- _Required work_
Search the listing for the word "example" and copy every line where it turns up.

##### Given data #####

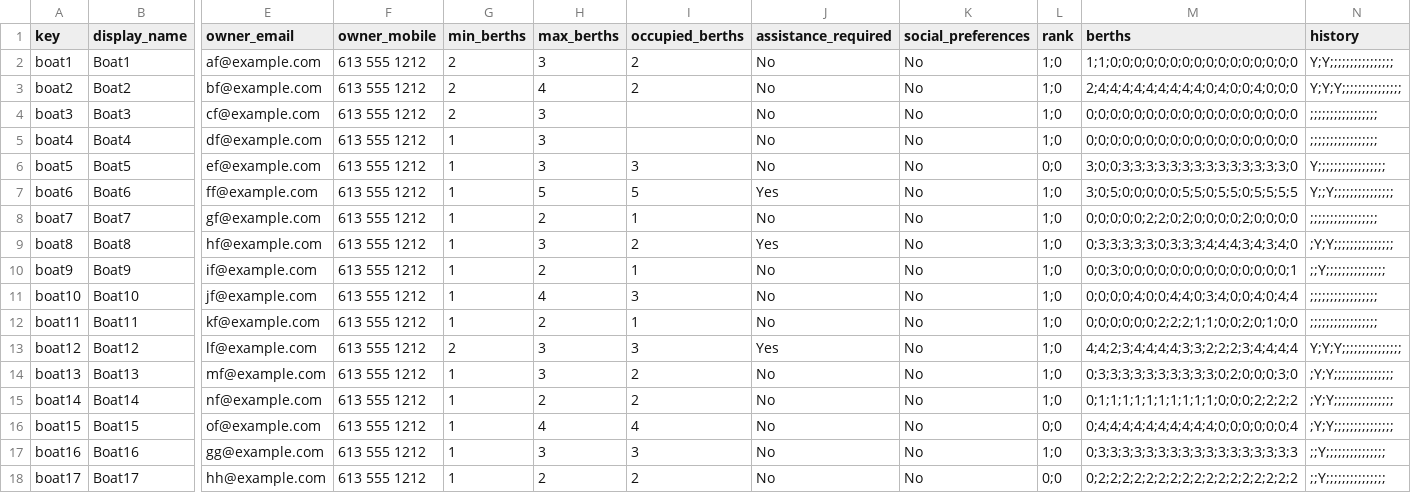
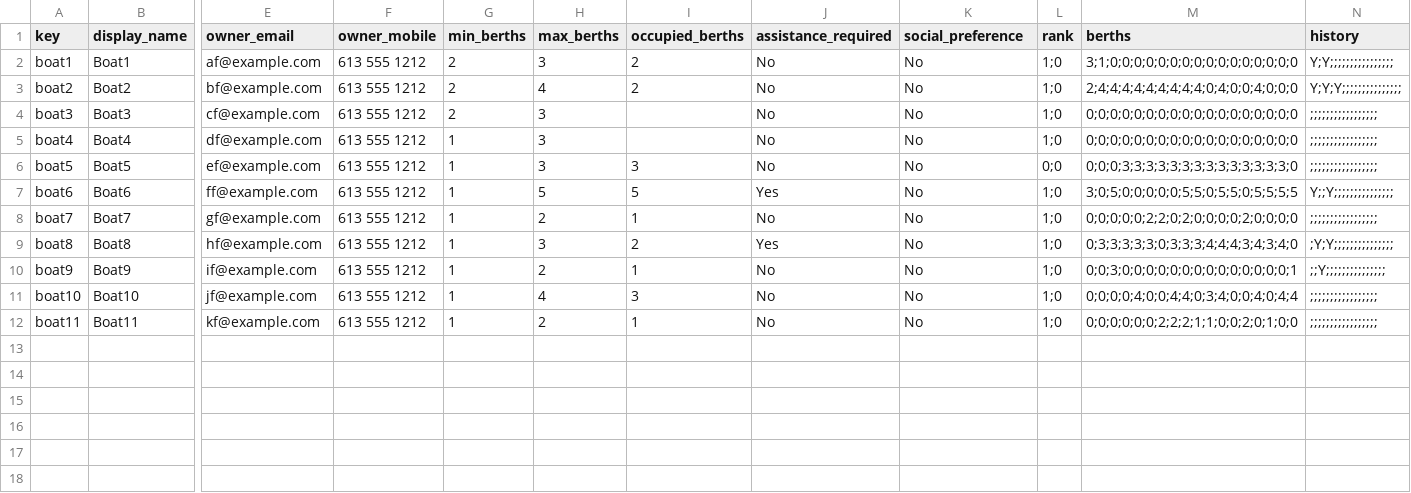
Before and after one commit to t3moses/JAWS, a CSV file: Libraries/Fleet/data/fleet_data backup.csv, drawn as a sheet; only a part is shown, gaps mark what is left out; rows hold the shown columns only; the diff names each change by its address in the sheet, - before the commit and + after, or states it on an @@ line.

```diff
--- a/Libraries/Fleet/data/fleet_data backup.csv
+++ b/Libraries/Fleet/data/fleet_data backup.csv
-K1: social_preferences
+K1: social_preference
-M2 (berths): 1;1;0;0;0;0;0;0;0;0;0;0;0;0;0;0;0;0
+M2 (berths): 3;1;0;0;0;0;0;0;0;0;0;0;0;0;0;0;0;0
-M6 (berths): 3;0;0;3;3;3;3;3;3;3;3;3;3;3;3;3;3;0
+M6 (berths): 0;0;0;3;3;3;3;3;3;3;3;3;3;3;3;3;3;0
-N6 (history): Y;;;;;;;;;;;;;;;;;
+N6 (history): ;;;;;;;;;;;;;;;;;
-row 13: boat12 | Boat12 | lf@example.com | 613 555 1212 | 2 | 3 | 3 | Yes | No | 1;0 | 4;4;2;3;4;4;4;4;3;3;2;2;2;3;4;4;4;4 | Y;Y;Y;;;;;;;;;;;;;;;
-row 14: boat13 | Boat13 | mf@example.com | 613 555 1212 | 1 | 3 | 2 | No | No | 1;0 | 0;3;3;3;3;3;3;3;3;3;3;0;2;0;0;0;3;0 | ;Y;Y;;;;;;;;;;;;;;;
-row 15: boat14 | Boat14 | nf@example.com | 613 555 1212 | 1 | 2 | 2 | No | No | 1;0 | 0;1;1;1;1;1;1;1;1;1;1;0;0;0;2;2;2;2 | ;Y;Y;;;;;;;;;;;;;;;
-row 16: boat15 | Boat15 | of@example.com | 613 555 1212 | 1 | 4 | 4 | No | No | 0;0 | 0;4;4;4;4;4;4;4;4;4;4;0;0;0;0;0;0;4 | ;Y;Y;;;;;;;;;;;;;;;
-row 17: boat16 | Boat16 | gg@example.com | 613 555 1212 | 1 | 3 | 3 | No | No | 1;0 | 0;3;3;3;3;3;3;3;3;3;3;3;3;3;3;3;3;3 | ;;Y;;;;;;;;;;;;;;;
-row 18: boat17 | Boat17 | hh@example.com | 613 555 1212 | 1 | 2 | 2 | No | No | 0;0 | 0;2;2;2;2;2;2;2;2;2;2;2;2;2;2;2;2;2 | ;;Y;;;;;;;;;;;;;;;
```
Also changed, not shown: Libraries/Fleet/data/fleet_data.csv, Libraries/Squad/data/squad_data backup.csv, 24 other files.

#####
##### Given data #####

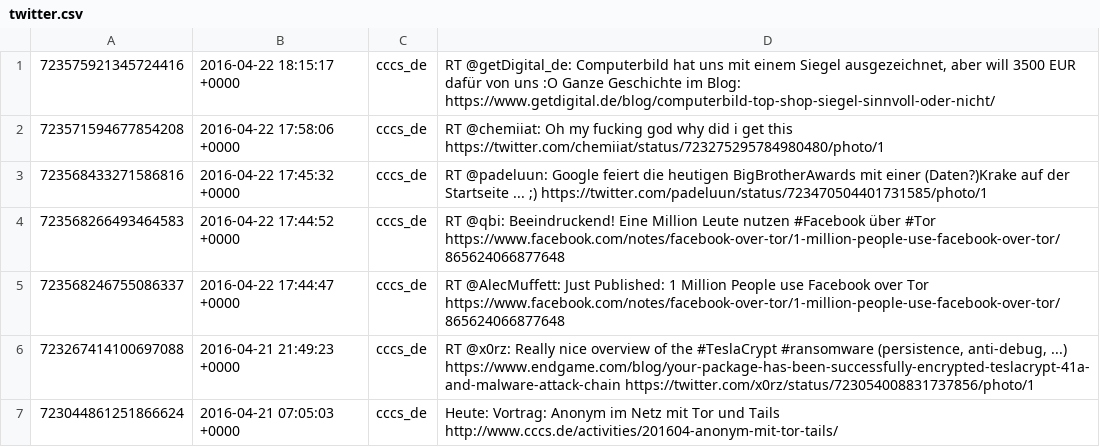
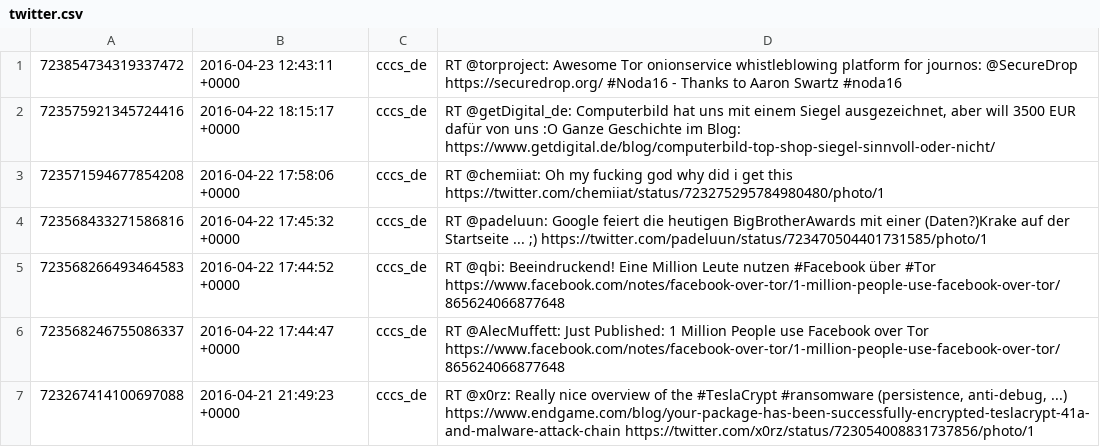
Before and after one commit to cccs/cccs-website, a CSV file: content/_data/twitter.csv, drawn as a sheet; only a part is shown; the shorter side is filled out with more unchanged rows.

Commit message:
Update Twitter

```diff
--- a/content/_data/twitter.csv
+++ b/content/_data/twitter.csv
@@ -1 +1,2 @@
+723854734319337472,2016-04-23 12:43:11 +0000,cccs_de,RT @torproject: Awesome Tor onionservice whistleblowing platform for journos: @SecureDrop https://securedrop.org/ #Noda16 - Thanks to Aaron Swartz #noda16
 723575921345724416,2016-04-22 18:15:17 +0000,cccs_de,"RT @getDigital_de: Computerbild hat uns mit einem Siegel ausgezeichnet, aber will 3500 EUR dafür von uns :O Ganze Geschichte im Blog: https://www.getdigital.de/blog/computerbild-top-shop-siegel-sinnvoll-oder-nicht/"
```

#####

- _Solution for this task_
-row 13: boat12 | Boat12 | lf@example.com | 613 555 1212 | 2 | 3 | 3 | Yes | No | 1;0 | 4;4;2;3;4;4;4;4;3;3;2;2;2;3;4;4;4;4 | Y;Y;Y;;;;;;;;;;;;;;;
-row 14: boat13 | Boat13 | mf@example.com | 613 555 1212 | 1 | 3 | 2 | No | No | 1;0 | 0;3;3;3;3;3;3;3;3;3;3;0;2;0;0;0;3;0 | ;Y;Y;;;;;;;;;;;;;;;
-row 15: boat14 | Boat14 | nf@example.com | 613 555 1212 | 1 | 2 | 2 | No | No | 1;0 | 0;1;1;1;1;1;1;1;1;1;1;0;0;0;2;2;2;2 | ;Y;Y;;;;;;;;;;;;;;;
-row 16: boat15 | Boat15 | of@example.com | 613 555 1212 | 1 | 4 | 4 | No | No | 0;0 | 0;4;4;4;4;4;4;4;4;4;4;0;0;0;0;0;0;4 | ;Y;Y;;;;;;;;;;;;;;;
-row 17: boat16 | Boat16 | gg@example.com | 613 555 1212 | 1 | 3 | 3 | No | No | 1;0 | 0;3;3;3;3;3;3;3;3;3;3;3;3;3;3;3;3;3 | ;;Y;;;;;;;;;;;;;;;
-row 18: boat17 | Boat17 | hh@example.com | 613 555 1212 | 1 | 2 | 2 | No | No | 0;0 | 0;2;2;2;2;2;2;2;2;2;2;2;2;2;2;2;2;2 | ;;Y;;;;;;;;;;;;;;;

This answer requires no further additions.